SOURCE INFORMATION
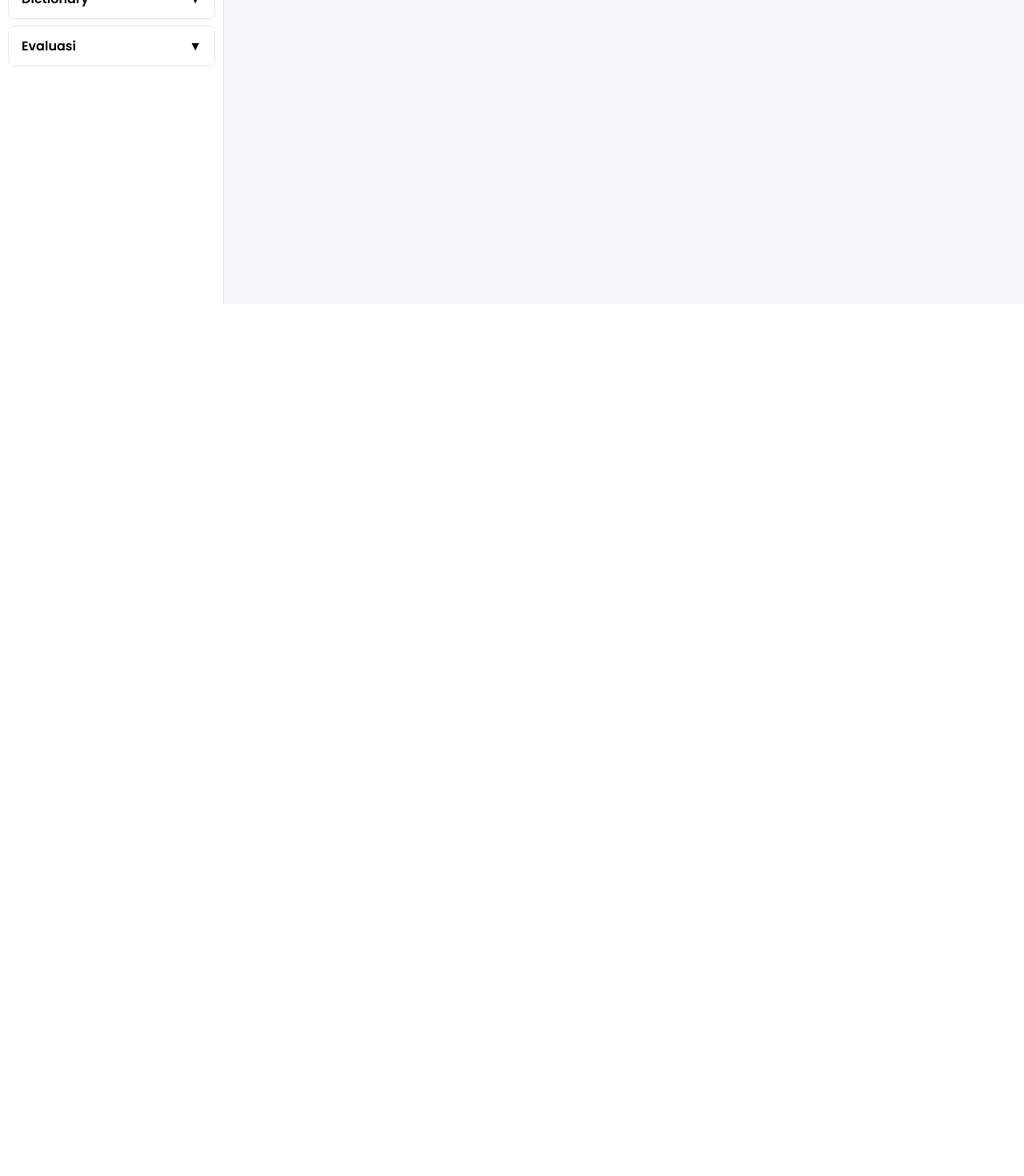
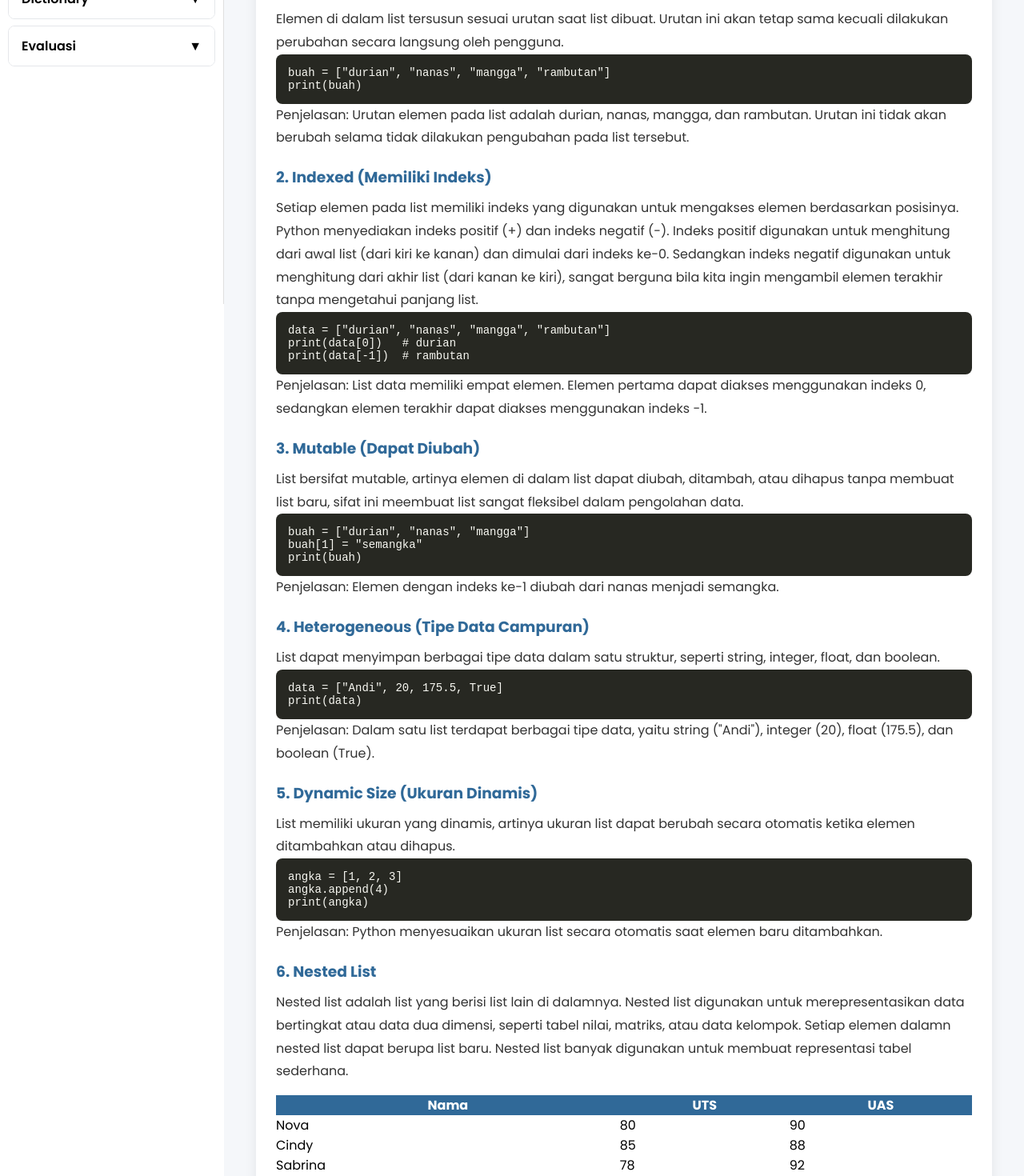
Before and after one commit to Halooci/Lidict, a React (Vite) app: page /List/Rangkuman in a window 1280 px wide. Shown: the part 420-1890 px from the top of the page at 80% size. Before the commit the page ends 800 px from the top, so only its background shows below. Built offline with nearby package versions, Linux system fonts and the light colour scheme.

Commit message:
update rangkuman list

```diff
--- a/src/pages/materi/List/Rangkuman.jsx
+++ b/src/pages/materi/List/Rangkuman.jsx
@@ -18,6 +18,188 @@ export default function Rangkuman() {
           <h1 style={styles.headerTitle}>RANGKUMAN MATERI LIST</h1>
         </div>
 
+        {/* MATERI */}
+            <section style={styles.section}>
+              <div style={styles.card}>
+
+                <p style={styles.text}>
+                  List adalah salah satu struktur data linier di Python yang
+                  digunakan untuk menyimpan sekumpulan elemen dalam satu variabel.
+                  Dikatakan linier karena elemen-elemen di dalamnya disusun secara
+                  berurutan dan dapat diakses menggunakan indeks. Python mengimplementasikan
+                  list sebagai array dinamis. Dalam Python, list ditulis menggunakan tanda
+                  kurung siku [ ], dan setiap elemen dipisahkan dengan tanda koma. List memiliki
+                  beberapa karakteristik sebagai berikut.
+                </p>
+
+
+
+                {/* 1. ORDERED */}
+                <h3 style={styles.subTitle}>1. Ordered (Terurut)</h3>
+                <p style={styles.text}>
+                  Elemen di dalam list tersusun sesuai urutan saat list dibuat.
+                  Urutan ini akan tetap sama kecuali dilakukan perubahan secara
+                  langsung oleh pengguna.
+                </p>
+
+                <pre style={styles.code}>
+{`buah = ["durian", "nanas", "mangga", "rambutan"]
+print(buah)`}
+                </pre>
+
+                <p style={styles.text}>
+                  Penjelasan: Urutan elemen pada list adalah durian, nanas,
+                  mangga, dan rambutan. Urutan ini tidak akan berubah selama
+                  tidak dilakukan pengubahan pada list tersebut.
+                </p>
+
+                {/* 2. INDEXED */}
+                <h3 style={styles.subTitle}>2. Indexed (Memiliki Indeks)</h3>
+                <p style={styles.text}>
+                  Setiap elemen pada list memiliki indeks yang digunakan untuk
+                  mengakses elemen berdasarkan posisinya. Python menyediakan
+                  indeks positif (+) dan indeks negatif (-). Indeks positif
+                  digunakan untuk menghitung dari awal list (dari kiri ke kanan)
+                  dan dimulai dari indeks ke-0. Sedangkan indeks negatif digunakan
+                  untuk menghitung dari akhir list (dari kanan ke kiri), sangat berguna
+                  bila kita ingin mengambil elemen terakhir tanpa mengetahui panjang list.
+                </p>
+
+                <pre style={styles.code}>
+{`data = ["durian", "nanas", "mangga", "rambutan"]
+print(data[0])   # durian
+print(data[-1])  # rambutan`}
+                </pre>
+
+                <p style={styles.text}>
+                  Penjelasan: List data memiliki empat elemen. Elemen pertama
+                  dapat diakses menggunakan indeks 0, sedangkan elemen terakhir
+                  dapat diakses menggunakan indeks -1.
+                </p>
+
+                {/* 3. MUTABLE */}
+                <h3 style={styles.subTitle}>3. Mutable (Dapat Diubah)</h3>
+                <p style={styles.text}>
+                  List bersifat mutable, artinya elemen di dalam list dapat
+                  diubah, ditambah, atau dihapus tanpa membuat list baru,
+                  sifat ini meembuat list sangat fleksibel dalam pengolahan data.
+                </p>
+
+                <pre style={styles.code}>
+{`buah = ["durian", "nanas", "mangga"]
+buah[1] = "semangka"
+print(buah)`}
+                </pre>
+
+                <p style={styles.text}>
+                  Penjelasan: Elemen dengan indeks ke-1 diubah dari nanas
+                  menjadi semangka.
+                </p>
+
+                {/* 4. HETEROGENEOUS */}
+                <h3 style={styles.subTitle}>
+                  4. Heterogeneous (Tipe Data Campuran)
+                </h3>
+
+                <p style={styles.text}>
+                  List dapat menyimpan berbagai tipe data dalam satu struktur,
+                  seperti string, integer, float, dan boolean.
+                </p>
+
+                <pre style={styles.code}>
+{`data = ["Andi", 20, 175.5, True]
+print(data)`}
+                </pre>
+
+                <p style={styles.text}>
+                  Penjelasan: Dalam satu list terdapat berbagai tipe data,
+                  yaitu string ("Andi"), integer (20), float (175.5),
+                  dan boolean (True).
+                </p>
+
+                {/* 5. DYNAMIC SIZE */}
+                <h3 style={styles.subTitle}>
+                  5. Dynamic Size (Ukuran Dinamis)
+                </h3>
+
+                <p style={styles.text}>
+                  List memiliki ukuran yang dinamis, artinya ukuran list dapat
+                  berubah secara otomatis ketika elemen ditambahkan atau
+                  dihapus.
+                </p>
+
+                <pre style={styles.code}>
+{`angka = [1, 2, 3]
+angka.append(4)
+print(angka)`}
+                </pre>
+
+                <p style={styles.text}>
+                  Penjelasan: Python menyesuaikan ukuran list secara otomatis
+                  saat elemen baru ditambahkan.
+                </p>
+
+                {/* 6. NESTED LIST */}
+                <h3 style={styles.subTitle}>6. Nested List</h3>
+
+                <p style={styles.text}>
+                  Nested list adalah list yang berisi list lain di dalamnya.
+                  Nested list digunakan untuk merepresentasikan data bertingkat
+                  atau data dua dimensi, seperti tabel nilai, matriks, atau data kelompok.
+                  Setiap elemen dalamn nested list dapat berupa list baru. Nested list
+                  banyak digunakan untuk membuat representasi tabel sederhana.
+                </p>
+
+                <table
+                  style={{
+                    width: "100%",
+                    borderCollapse: "collapse",
+                    marginTop: "15px",
+                    marginBottom: "20px",
+                  }}
+                >
+                  <thead>
+                    <tr style={{ backgroundColor: "#306998", color: "white" }}>
+                      <th style={styles.td}>Nama</th>
+                      <th style={styles.td}>UTS</th>
+                      <th style={styles.td}>UAS</th>
+                    </tr>
+                  </thead>
+                  <tbody>
+                    <tr>
+                      <td style={styles.td}>Nova</td>
+                      <td style={styles.td}>80</td>
+                      <td style={styles.td}>90</td>
+                    </tr>
+                    <tr>
+                      <td style={styles.td}>Cindy</td>
+                      <td style={styles.td}>85</td>
+                      <td style={styles.td}>88</td>
+                    </tr>
+                    <tr>
+                      <td style={styles.td}>Sabrina</td>
+                      <td style={styles.td}>78</td>
+                      <td style={styles.td}>92</td>
+                    </tr>
+                  </tbody>
+                </table>
+
+                <pre style={styles.code}>
+{`nilai = [
+  ["Nova", 80, 90],
+  ["Cindy", 85, 88],
+  ["Sabrina", 78, 92]
+]`}
+                </pre>
+
+                <p style={styles.text}>
+                  Penjelasan: Setiap baris tabel direpresentasikan sebagai satu
+                  list, dan seluruh data disimpan dalam satu list utama.
+                </p>
+
+              </div>
+
+            </section>
 
       </div>
       </div>
```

WHAT THE TASK ASKS
From the first line to the last, retype the data exactly, but omit every image.

TASK ANSWER
Before and after one commit to Halooci/Lidict, a React (Vite) app: page /List/Rangkuman in a window 1280 px wide. Shown: the part 420-1890 px from the top of the page at 80% size. Before the commit the page ends 800 px from the top, so only its background shows below. Built offline with nearby package versions, Linux system fonts and the light colour scheme.

Commit message:
update rangkuman list

```diff
--- a/src/pages/materi/List/Rangkuman.jsx
+++ b/src/pages/materi/List/Rangkuman.jsx
@@ -18,6 +18,188 @@ export default function Rangkuman() {
           <h1 style={styles.headerTitle}>RANGKUMAN MATERI LIST</h1>
         </div>
 
+        {/* MATERI */}
+            <section style={styles.section}>
+              <div style={styles.card}>
+
+                <p style={styles.text}>
+                  List adalah salah satu struktur data linier di Python yang
+                  digunakan untuk menyimpan sekumpulan elemen dalam satu variabel.
+                  Dikatakan linier karena elemen-elemen di dalamnya disusun secara
+                  berurutan dan dapat diakses menggunakan indeks. Python mengimplementasikan
+                  list sebagai array dinamis. Dalam Python, list ditulis menggunakan tanda
+                  kurung siku [ ], dan setiap elemen dipisahkan dengan tanda koma. List memiliki
+                  beberapa karakteristik sebagai berikut.
+                </p>
+
+
+
+                {/* 1. ORDERED */}
+                <h3 style={styles.subTitle}>1. Ordered (Terurut)</h3>
+                <p style={styles.text}>
+                  Elemen di dalam list tersusun sesuai urutan saat list dibuat.
+                  Urutan ini akan tetap sama kecuali dilakukan perubahan secara
+                  langsung oleh pengguna.
+                </p>
+
+                <pre style={styles.code}>
+{`buah = ["durian", "nanas", "mangga", "rambutan"]
+print(buah)`}
+                </pre>
+
+                <p style={styles.text}>
+                  Penjelasan: Urutan elemen pada list adalah durian, nanas,
+                  mangga, dan rambutan. Urutan ini tidak akan berubah selama
+                  tidak dilakukan pengubahan pada list tersebut.
+                </p>
+
+                {/* 2. INDEXED */}
+                <h3 style={styles.subTitle}>2. Indexed (Memiliki Indeks)</h3>
+                <p style={styles.text}>
+                  Setiap elemen pada list memiliki indeks yang digunakan untuk
+                  mengakses elemen berdasarkan posisinya. Python menyediakan
+                  indeks positif (+) dan indeks negatif (-). Indeks positif
+                  digunakan untuk menghitung dari awal list (dari kiri ke kanan)
+                  dan dimulai dari indeks ke-0. Sedangkan indeks negatif digunakan
+                  untuk menghitung dari akhir list (dari kanan ke kiri), sangat berguna
+                  bila kita ingin mengambil elemen terakhir tanpa mengetahui panjang list.
+                </p>
+
+                <pre style={styles.code}>
+{`data = ["durian", "nanas", "mangga", "rambutan"]
+print(data[0])   # durian
+print(data[-1])  # rambutan`}
+                </pre>
+
+                <p style={styles.text}>
+                  Penjelasan: List data memiliki empat elemen. Elemen pertama
+                  dapat diakses menggunakan indeks 0, sedangkan elemen terakhir
+                  dapat diakses menggunakan indeks -1.
+                </p>
+
+                {/* 3. MUTABLE */}
+                <h3 style={styles.subTitle}>3. Mutable (Dapat Diubah)</h3>
+                <p style={styles.text}>
+                  List bersifat mutable, artinya elemen di dalam list dapat
+                  diubah, ditambah, atau dihapus tanpa membuat list baru,
+                  sifat ini meembuat list sangat fleksibel dalam pengolahan data.
+                </p>
+
+                <pre style={styles.code}>
+{`buah = ["durian", "nanas", "mangga"]
+buah[1] = "semangka"
+print(buah)`}
+                </pre>
+
+                <p style={styles.text}>
+                  Penjelasan: Elemen dengan indeks ke-1 diubah dari nanas
+                  menjadi semangka.
+                </p>
+
+                {/* 4. HETEROGENEOUS */}
+                <h3 style={styles.subTitle}>
+                  4. Heterogeneous (Tipe Data Campuran)
+                </h3>
+
+                <p style={styles.text}>
+                  List dapat menyimpan berbagai tipe data dalam satu struktur,
+                  seperti string, integer, float, dan boolean.
+                </p>
+
+                <pre style={styles.code}>
+{`data = ["Andi", 20, 175.5, True]
+print(data)`}
+                </pre>
+
+                <p style={styles.text}>
+                  Penjelasan: Dalam satu list terdapat berbagai tipe data,
+                  yaitu string ("Andi"), integer (20), float (175.5),
+                  dan boolean (True).
+                </p>
+
+                {/* 5. DYNAMIC SIZE */}
+                <h3 style={styles.subTitle}>
+                  5. Dynamic Size (Ukuran Dinamis)
+                </h3>
+
+                <p style={styles.text}>
+                  List memiliki ukuran yang dinamis, artinya ukuran list dapat
+                  berubah secara otomatis ketika elemen ditambahkan atau
+                  dihapus.
+                </p>
+
+                <pre style={styles.code}>
+{`angka = [1, 2, 3]
+angka.append(4)
+print(angka)`}
+                </pre>
+
+                <p style={styles.text}>
+                  Penjelasan: Python menyesuaikan ukuran list secara otomatis
+                  saat elemen baru ditambahkan.
+                </p>
+
+                {/* 6. NESTED LIST */}
+                <h3 style={styles.subTitle}>6. Nested List</h3>
+
+                <p style={styles.text}>
+                  Nested list adalah list yang berisi list lain di dalamnya.
+                  Nested list digunakan untuk merepresentasikan data bertingkat
+                  atau data dua dimensi, seperti tabel nilai, matriks, atau data kelompok.
+                  Setiap elemen dalamn nested list dapat berupa list baru. Nested list
+                  banyak digunakan untuk membuat representasi tabel sederhana.
+                </p>
+
+                <table
+                  style={{
+                    width: "100%",
+                    borderCollapse: "collapse",
+                    marginTop: "15px",
+                    marginBottom: "20px",
+                  }}
+                >
+                  <thead>
+                    <tr style={{ backgroundColor: "#306998", color: "white" }}>
+                      <th style={styles.td}>Nama</th>
+                      <th style={styles.td}>UTS</th>
+                      <th style={styles.td}>UAS</th>
+                    </tr>
+                  </thead>
+                  <tbody>
+                    <tr>
+                      <td style={styles.td}>Nova</td>
+                      <td style={styles.td}>80</td>
+                      <td style={styles.td}>90</td>
+                    </tr>
+                    <tr>
+                      <td style={styles.td}>Cindy</td>
+                      <td style={styles.td}>85</td>
+                      <td style={styles.td}>88</td>
+                    </tr>
+                    <tr>
+                      <td style={styles.td}>Sabrina</td>
+                      <td style={styles.td}>78</td>
+                      <td style={styles.td}>92</td>
+                    </tr>
+                  </tbody>
+                </table>
+
+                <pre style={styles.code}>
+{`nilai = [
+  ["Nova", 80, 90],
+  ["Cindy", 85, 88],
+  ["Sabrina", 78, 92]
+]`}
+                </pre>
+
+                <p style={styles.text}>
+                  Penjelasan: Setiap baris tabel direpresentasikan sebagai satu
+                  list, dan seluruh data disimpan dalam satu list utama.
+                </p>
+
+              </div>
+
+            </section>
 
       </div>
       </div>
```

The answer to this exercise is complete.